3' terminal post-transcriptional processing of miRNAs? - (Jul/16/2007 )
I've been using the Bartel protocol for cloning specific miRNAs, and after sequencing, found that several of them contain single nucleotides added to the 3' end that are not encoded in the primary sequence. You would think that there may be some slop with the ligation reaction but this isn't the case because some miRNAs are post-transcriptionally modified while others are not. Additionally no ATP is added to the ligation, only the adenylated 3' adaptor. Other groups have reported these sorts of modifications (such as Tuschl's group, Cell. 2007 Jun 29;129(7):1401-14) but few explanations are offered as to why this is occurring and what the potential functional consequences could be. Any ideas or theories as to what is going on?

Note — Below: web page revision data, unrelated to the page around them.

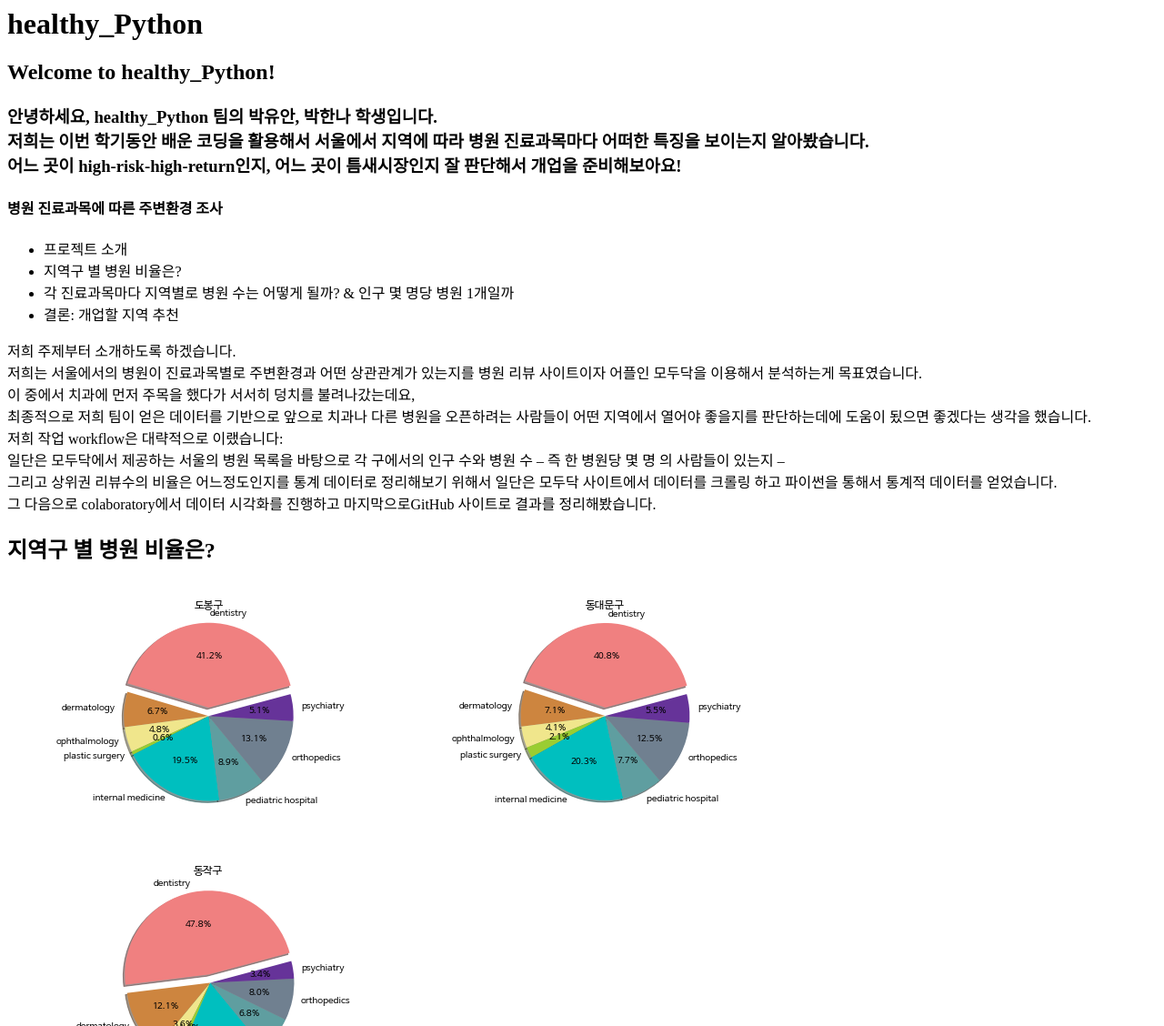
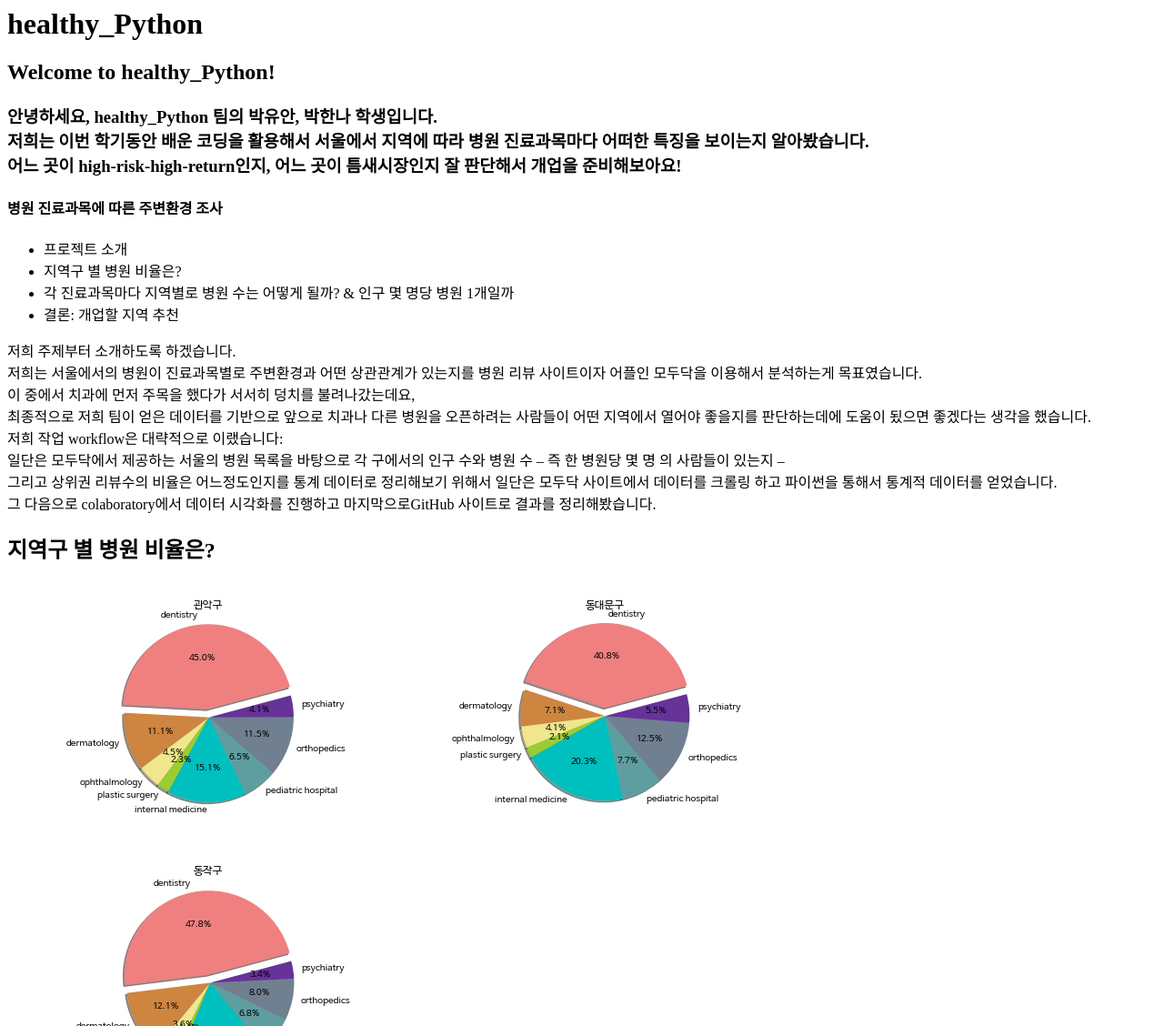
Before and after one commit to YooanPark/healthy_Python, a plain HTML site: page index.html in a window 1280 px wide. Shown: the top 1128 px of the page at 91% size. Drawn offline with Linux system fonts and the light colour scheme.

Commit message:
Update index.html

```diff
--- a/index.html
+++ b/index.html
@@ -34,7 +34,7 @@
 
         <h2>지역구 별 병원 비율은?</h2>
 
-            <img src="/pies_english/dobong.png" class="inline"/>
+            <img src="healthy_Python/pies_english/gwanak.png" class="inline"/>
             <img src="/pies_english/dongdemun.png" class="inline"/>
             <img src="/pies_english/dongjak.png" class="inline"/>
 
```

In plants miRNAs are methylated on their 3' end by a methyltransferase called HEN1. Methylation prevents the post-transcriptional addition of some (from one to a few) extra nucleotides, mostly Us. Most of the work on this topic has been done by the group of Xuemei Chen. As far as I know, animal miRNAs are not methylated. Maybe there are alternative mechanisms which protect them from 3' end modifications, but I don't know them. Perhaps such mechanisms are not working properly in your system. I think it might be interesting to have a closer look.
Here is another reports of Untemplated nucleotide addition at 3 terminus:
J. Graham Ruby, Calvin H. Jan & David P. Bartel Intronic microRNA precursors that bypass
Drosha processing Nature 448, 83-86 (5 July 2007) doi:10.1038/nature05983